As we assess the substance, if any, of Johnsonomics over the coming weeks and months of announcements, we can start by dismissing some of the fanciful narratives that are doing the rounds, both from the government’s supporters and its critics. The first, and most pertinent, myth is that the economic woes we face are primarily the result of the pandemic lockdown. In fact, they long predate it. The second myth is that we are entering a distinctive era of state economic leadership that marks the rejection of ‘neoliberal’ orthodoxies. And the third myth, given Johnson hails his plans as ‘Rooseveltian’, is that President Franklin Delano Roosevelt’s New Deal ended the Great 1930s Depression.

Read the full article here.

Beyond the zombie economy

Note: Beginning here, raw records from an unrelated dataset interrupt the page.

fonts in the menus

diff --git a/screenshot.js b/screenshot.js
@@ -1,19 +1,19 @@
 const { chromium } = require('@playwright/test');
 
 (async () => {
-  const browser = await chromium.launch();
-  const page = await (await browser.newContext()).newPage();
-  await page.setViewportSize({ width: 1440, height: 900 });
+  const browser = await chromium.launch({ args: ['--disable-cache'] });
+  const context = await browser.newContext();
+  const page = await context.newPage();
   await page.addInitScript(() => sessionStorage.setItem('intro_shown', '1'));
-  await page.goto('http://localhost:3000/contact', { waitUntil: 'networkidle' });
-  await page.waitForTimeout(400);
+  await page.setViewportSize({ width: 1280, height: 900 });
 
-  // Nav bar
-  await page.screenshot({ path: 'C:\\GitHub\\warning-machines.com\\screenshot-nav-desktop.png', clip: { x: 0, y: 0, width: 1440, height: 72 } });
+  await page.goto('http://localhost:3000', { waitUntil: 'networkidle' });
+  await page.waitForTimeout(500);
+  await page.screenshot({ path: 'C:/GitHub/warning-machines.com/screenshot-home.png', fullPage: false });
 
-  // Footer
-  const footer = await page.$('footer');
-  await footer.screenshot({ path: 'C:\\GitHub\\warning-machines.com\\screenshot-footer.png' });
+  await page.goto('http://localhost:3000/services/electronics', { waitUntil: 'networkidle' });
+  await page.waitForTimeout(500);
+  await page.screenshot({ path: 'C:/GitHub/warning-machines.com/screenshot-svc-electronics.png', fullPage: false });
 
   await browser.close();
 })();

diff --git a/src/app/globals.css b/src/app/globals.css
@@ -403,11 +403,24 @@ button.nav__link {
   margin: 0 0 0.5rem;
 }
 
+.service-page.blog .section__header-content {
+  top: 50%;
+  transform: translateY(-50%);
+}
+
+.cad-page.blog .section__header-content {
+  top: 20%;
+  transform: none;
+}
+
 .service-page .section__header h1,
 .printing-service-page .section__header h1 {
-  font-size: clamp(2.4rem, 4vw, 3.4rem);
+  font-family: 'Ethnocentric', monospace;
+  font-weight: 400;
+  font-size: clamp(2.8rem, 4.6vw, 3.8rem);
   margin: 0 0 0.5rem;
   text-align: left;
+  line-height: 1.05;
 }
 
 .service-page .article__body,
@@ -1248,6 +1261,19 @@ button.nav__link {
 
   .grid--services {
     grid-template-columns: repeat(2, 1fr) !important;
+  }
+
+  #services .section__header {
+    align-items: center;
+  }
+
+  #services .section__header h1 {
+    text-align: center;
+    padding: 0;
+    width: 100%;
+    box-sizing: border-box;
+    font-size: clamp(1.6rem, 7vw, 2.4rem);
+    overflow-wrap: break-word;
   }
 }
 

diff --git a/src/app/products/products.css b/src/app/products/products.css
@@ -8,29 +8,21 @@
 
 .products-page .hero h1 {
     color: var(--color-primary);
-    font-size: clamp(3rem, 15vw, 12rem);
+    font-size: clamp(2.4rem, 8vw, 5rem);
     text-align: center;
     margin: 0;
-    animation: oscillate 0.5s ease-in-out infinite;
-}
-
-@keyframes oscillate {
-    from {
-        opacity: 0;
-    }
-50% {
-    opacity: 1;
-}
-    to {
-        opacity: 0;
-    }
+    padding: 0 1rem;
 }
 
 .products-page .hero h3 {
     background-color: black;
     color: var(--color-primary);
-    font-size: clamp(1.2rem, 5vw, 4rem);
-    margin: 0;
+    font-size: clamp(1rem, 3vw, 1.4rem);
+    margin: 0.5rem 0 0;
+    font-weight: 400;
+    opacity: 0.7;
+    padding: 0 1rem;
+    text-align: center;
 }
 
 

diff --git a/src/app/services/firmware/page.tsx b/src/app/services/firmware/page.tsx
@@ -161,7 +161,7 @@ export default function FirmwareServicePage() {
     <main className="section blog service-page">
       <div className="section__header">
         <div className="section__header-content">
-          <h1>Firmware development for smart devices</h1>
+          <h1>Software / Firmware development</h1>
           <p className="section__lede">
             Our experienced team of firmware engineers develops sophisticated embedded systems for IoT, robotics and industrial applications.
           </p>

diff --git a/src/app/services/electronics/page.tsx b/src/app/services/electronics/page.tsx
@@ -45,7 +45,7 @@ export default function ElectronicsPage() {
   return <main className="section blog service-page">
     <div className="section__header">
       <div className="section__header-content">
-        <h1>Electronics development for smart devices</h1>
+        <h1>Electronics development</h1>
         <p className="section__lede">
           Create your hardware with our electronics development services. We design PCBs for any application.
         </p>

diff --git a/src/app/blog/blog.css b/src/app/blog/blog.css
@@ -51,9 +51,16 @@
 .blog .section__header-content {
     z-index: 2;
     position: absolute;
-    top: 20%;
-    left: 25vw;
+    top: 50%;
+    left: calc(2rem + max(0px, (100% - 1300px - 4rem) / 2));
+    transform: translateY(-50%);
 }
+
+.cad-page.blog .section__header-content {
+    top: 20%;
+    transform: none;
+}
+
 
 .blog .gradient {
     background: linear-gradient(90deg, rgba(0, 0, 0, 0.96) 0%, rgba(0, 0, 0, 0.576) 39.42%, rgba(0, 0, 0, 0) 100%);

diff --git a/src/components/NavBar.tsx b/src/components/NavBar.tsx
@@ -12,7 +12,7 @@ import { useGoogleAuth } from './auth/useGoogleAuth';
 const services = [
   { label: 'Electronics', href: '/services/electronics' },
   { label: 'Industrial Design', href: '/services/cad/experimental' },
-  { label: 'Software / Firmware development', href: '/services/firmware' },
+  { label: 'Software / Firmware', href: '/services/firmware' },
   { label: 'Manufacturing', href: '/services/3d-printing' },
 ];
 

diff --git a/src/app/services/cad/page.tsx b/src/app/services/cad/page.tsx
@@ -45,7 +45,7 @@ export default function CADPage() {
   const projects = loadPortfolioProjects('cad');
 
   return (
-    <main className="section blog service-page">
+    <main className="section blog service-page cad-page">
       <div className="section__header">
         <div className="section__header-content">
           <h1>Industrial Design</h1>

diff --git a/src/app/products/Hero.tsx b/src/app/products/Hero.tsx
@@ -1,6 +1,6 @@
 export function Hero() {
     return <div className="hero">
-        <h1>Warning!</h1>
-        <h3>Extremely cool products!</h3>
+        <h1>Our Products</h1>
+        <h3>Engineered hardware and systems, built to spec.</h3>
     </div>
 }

The UK’s productivity problem not only long precedes the Brexit discussions. It also long precedes the 2008 financial crisis. Longer-term studies actually reveal that the decline in productivity growth, not just in Britain but across mature industrialised countries, has been pretty relentless since the 1970s. That its slowdown began so long ago means the problem is deep-seated and therefore justifies a substantial strategic response. This is usually presented as an activist industrial policy.

But the big paradox about industrial policies is the contrast between the extensive cross-party consensus on this issue and the lack of headway in reviving investment and productivity. Read the full article here.

 

The myth of Corbyn’s radicalism

Given the fears generated by the prospect of a Corbyn-led government, just how radical is it likely to be? Should we really expect Britain’s first anti-capitalist government? Certainly not on the basis of what Corbyn and McDonnell and their cheerleaders have been writing and saying about their future Labour government. Read the full essay here.

2019: the economic picture isn’t rosy

Compared to the start of 2018, economic forecasters at the end of the years are much more gloomly about global economic prospects for the forthcoming period. Trade wars, the ‘end’ of cheap money, excessive emerging market corporate debt, and Britain ‘crashing out’ of the EU are some of the major risks identified in the turn-of-the-year economic projections. We’re told that sluggishness is taking hold again.

Despite the shift in tone there is still too much complacency about the deeper challenges we’re facing. Here are three that deserve more attention and discussion, not just by forecasters but by all of us: accumulating Western atrophy inflaming international economic unevenness; exorbitant debt levels in the mature nations; dysfunctional economic policies.

Read the full article here